There is a Tibetan saying: ‘When things are difficult, then let yourself be happy.’ Otherwise, if happiness is relying on others or the environment or your surroundings, it’s not possible. Like an ocean, the waves always go like that but underneath, it always remains calm. So we have that ability as well. On an intellectual level, we may see things as desperate, difficult. But underneath, at the emotional level, you can keep calm.

The Dalai Lama

Stilling the continual movement

More insightful teaching on the basic human dynamics of “continual movement” beneath a lot of the suffering in the mind,  from my favourite source. These dynamics can become more apparent as exterior stimuli are reduced due to the Covid-19 lockdown and we can experience a greater interior restlessness.

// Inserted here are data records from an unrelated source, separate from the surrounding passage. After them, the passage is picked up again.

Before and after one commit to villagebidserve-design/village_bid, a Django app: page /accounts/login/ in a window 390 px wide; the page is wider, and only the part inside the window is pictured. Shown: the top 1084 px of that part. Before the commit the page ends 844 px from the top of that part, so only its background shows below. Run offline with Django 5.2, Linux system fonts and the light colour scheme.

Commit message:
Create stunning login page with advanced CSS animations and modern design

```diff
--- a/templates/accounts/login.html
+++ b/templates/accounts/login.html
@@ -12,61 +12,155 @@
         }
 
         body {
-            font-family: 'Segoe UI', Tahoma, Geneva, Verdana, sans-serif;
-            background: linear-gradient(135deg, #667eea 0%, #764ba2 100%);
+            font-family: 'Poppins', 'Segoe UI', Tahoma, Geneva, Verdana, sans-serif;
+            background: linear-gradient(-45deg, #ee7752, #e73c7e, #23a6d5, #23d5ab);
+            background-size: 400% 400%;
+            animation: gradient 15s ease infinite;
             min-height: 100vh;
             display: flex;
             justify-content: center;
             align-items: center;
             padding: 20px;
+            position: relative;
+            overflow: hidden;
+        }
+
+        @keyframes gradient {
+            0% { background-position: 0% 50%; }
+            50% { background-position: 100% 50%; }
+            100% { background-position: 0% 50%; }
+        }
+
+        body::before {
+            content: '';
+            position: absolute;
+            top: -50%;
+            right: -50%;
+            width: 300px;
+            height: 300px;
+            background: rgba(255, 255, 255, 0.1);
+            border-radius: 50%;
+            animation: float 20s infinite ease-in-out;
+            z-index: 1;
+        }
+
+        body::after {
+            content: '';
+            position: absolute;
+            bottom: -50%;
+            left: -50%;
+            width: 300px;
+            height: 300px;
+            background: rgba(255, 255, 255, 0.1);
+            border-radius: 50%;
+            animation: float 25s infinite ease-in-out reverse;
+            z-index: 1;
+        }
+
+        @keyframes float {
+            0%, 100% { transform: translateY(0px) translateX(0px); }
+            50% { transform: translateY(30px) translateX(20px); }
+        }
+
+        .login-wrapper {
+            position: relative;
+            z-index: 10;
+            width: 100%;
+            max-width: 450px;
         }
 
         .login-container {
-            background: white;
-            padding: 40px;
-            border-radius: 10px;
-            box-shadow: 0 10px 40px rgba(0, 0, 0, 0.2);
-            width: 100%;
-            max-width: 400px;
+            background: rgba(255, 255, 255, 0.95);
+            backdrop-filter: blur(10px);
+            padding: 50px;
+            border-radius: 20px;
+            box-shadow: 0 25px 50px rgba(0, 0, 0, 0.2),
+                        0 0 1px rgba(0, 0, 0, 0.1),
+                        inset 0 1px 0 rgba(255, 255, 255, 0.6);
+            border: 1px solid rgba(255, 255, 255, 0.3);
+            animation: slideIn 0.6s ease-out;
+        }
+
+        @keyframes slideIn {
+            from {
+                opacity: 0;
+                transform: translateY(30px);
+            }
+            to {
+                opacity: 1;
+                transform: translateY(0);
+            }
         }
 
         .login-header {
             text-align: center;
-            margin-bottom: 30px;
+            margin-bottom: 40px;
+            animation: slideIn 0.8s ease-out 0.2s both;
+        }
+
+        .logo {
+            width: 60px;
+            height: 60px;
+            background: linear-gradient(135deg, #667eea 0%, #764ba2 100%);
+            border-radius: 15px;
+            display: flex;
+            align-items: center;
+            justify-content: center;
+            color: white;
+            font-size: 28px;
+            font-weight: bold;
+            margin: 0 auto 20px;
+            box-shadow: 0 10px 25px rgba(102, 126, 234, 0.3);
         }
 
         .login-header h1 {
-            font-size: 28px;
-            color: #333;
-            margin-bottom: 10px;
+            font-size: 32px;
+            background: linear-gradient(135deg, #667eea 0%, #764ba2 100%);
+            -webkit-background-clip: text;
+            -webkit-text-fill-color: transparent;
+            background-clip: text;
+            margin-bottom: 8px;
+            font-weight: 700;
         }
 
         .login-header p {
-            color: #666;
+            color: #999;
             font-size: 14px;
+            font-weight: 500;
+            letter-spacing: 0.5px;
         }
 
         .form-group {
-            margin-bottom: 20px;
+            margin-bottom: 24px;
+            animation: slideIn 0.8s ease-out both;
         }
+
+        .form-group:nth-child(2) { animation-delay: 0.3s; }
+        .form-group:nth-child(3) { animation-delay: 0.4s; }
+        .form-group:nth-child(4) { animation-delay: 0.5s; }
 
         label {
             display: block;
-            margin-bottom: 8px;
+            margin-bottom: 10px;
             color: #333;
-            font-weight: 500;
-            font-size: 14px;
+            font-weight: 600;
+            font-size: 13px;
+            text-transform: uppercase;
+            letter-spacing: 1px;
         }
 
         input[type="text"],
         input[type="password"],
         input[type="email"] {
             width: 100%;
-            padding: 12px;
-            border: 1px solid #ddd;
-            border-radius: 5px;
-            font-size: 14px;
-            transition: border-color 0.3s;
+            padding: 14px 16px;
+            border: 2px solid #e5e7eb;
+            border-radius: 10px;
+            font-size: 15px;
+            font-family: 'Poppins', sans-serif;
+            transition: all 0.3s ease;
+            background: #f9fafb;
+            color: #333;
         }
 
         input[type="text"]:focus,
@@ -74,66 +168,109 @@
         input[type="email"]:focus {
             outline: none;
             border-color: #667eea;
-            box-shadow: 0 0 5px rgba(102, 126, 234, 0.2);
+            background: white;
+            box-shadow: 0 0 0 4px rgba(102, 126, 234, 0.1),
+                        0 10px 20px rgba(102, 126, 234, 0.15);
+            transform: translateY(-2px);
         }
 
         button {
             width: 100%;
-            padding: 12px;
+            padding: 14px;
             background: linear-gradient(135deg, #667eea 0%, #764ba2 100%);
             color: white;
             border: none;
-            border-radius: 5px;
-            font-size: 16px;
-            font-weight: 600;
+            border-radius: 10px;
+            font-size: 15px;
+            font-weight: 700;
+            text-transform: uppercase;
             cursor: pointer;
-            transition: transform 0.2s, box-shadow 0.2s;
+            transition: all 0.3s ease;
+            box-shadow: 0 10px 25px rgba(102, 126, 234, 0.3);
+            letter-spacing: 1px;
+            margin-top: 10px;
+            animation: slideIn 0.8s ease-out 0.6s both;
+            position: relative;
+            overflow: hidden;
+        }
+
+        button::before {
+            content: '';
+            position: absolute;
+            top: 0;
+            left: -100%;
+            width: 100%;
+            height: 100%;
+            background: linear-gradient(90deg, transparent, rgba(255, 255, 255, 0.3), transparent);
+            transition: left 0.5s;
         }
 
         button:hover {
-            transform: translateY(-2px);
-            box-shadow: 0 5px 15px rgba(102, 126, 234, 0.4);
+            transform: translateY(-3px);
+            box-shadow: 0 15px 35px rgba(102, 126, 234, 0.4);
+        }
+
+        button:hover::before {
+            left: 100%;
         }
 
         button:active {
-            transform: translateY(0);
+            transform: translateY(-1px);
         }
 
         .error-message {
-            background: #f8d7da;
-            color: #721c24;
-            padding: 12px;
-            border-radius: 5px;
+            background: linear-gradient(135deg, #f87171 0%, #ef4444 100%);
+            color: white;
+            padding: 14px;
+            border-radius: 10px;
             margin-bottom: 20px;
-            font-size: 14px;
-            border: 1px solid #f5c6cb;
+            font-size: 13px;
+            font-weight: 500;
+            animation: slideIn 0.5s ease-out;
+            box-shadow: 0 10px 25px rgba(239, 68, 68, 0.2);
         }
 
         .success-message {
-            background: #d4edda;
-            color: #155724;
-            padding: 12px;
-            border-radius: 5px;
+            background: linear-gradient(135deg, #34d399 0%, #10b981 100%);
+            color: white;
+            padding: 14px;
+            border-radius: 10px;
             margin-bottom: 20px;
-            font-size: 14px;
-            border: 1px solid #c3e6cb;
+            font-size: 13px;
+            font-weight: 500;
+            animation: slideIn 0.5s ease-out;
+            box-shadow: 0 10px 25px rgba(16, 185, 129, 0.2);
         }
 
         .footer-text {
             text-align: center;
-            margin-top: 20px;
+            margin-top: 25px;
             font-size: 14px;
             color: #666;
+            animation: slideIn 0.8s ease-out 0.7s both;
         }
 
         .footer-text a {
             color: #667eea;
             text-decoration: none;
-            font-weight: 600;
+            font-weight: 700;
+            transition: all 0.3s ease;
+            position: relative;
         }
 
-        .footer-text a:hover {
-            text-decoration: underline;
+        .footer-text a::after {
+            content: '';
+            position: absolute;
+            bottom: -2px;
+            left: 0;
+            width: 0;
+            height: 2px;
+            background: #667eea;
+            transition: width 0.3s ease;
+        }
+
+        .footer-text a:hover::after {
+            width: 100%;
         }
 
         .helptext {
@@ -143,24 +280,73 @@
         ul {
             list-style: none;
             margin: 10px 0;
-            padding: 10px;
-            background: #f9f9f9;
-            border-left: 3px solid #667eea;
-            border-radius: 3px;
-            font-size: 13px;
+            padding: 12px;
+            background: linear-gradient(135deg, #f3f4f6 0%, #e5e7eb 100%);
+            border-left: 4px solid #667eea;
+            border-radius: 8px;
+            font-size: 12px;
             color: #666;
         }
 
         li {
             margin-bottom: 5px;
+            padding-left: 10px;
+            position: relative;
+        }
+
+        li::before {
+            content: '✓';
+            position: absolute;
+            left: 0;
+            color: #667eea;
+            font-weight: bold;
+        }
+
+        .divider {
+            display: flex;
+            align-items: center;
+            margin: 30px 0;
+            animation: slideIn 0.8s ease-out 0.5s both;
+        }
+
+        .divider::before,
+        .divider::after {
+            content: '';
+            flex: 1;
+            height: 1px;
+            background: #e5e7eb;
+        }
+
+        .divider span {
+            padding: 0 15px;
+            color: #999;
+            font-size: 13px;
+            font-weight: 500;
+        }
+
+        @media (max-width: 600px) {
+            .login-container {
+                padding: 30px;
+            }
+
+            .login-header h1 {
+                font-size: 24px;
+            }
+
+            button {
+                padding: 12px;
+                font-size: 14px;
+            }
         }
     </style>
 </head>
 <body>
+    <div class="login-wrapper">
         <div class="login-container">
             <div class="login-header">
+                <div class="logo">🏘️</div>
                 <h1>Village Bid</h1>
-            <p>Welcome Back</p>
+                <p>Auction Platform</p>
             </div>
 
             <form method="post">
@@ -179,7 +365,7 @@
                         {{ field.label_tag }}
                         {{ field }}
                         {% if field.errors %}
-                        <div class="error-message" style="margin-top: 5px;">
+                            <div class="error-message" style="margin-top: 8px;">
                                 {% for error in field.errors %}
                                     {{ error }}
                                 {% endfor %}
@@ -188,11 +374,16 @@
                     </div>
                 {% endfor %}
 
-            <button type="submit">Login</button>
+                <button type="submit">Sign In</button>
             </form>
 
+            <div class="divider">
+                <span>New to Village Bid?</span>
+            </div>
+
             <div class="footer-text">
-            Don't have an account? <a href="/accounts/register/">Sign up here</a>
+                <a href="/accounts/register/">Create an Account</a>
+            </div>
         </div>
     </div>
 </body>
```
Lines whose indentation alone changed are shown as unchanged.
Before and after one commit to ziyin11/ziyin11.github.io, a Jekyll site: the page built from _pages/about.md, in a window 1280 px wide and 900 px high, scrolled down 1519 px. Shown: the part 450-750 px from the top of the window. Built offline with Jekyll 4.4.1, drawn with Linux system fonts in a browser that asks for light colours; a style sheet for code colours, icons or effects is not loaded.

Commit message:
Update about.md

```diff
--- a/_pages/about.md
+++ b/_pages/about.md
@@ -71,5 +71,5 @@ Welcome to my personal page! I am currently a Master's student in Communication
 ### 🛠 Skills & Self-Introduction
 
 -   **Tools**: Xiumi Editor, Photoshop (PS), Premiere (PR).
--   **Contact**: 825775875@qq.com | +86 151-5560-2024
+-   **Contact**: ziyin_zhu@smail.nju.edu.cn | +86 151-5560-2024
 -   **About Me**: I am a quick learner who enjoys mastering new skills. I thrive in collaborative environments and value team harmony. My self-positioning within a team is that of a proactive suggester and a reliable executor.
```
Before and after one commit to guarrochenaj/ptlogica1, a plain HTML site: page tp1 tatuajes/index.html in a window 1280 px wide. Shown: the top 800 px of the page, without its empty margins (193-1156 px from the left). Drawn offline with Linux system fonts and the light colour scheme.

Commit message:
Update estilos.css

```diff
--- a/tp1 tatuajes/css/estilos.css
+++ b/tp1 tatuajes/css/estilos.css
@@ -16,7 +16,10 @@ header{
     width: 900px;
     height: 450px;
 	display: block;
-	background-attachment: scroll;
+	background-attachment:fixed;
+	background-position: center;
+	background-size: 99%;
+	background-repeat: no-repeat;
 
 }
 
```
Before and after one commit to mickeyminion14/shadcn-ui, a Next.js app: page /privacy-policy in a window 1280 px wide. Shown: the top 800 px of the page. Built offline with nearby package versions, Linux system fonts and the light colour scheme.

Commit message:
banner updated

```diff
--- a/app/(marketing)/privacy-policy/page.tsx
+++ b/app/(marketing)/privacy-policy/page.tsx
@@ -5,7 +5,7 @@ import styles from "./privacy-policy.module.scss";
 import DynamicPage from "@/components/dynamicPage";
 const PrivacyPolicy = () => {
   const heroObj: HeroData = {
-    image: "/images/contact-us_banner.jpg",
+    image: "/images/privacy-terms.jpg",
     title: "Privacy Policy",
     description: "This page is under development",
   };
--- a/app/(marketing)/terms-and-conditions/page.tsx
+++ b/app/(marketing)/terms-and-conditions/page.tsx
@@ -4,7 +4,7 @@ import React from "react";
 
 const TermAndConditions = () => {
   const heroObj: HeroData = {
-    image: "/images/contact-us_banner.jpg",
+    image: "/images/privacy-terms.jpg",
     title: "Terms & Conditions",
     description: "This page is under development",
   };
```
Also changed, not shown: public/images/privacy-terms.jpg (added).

We live with many options. If we get bored with looking at a painting, we read something; when that becomes boring, we go for a walk, perhaps visit a friend and go out for dinner together, then watch a movie. The pattern is that each new arising, or “birth” if you like, is experienced as unfulfilling. In this process of ongoing need, we keep moving from this to that without ever getting to the root of the process. Another aspect of this need is the need to fix things, or to fix ourselves — to make conflict or pain go away. By this I mean an instinctive response rather than a measured approach of understanding what is possible to fix and what dukkha (suffering)  has to be accommodated right now.

Then there’s the need to know, to have it all figured out. That gets us moving too. This continued movement is an unenlightened being’s response to dukkha. That movement is what is meant by … “the wandering on” – within this life, we can see all these “births,” — the same habit taking different forms. And each new birth is unsatisfactory too, because sooner or later we meet with another obstacle, another disappointment, another option in the ongoing merry-go-round. High-option cultures just give you a few more spins on the wheel.

Ajahn Sucitto, Turning the Wheel of Truth

A large meadow

 

The great Suzuki Roshi’s classic image on how meditation develops space in our lives and allows us work with whatever challenging thoughts arise: 

The way to control your sheep or cow is

to give him a large, spacious meadow .

Shunryu Suzuki, Zen Mind, Beginner’s Mind

When feeling overwhelmed

Meditation doesn’t change life. Life remains as fragile and unpredictable as ever. Meditation changes the heart’s capacity to accept life as it is. It teaches the heart to be more accommodating, not by beating it into submission, but by making it clear that accommodation is a gratifying choice.

Sylvia Boorstein, Don’t Just do something, Sit There

He said not “Thou shalt not be troubled, thou shalt not be travailed, thou shalt not be distressed,” but he said, “Thou shalt not be overcome.”

Julian of Norwich

All conditioned phenomena are like a dream, an illusion, a bubble, a shadow,
Like dew or a flash of lightning; This is how you should observe and reflect.

The Diamond Sutra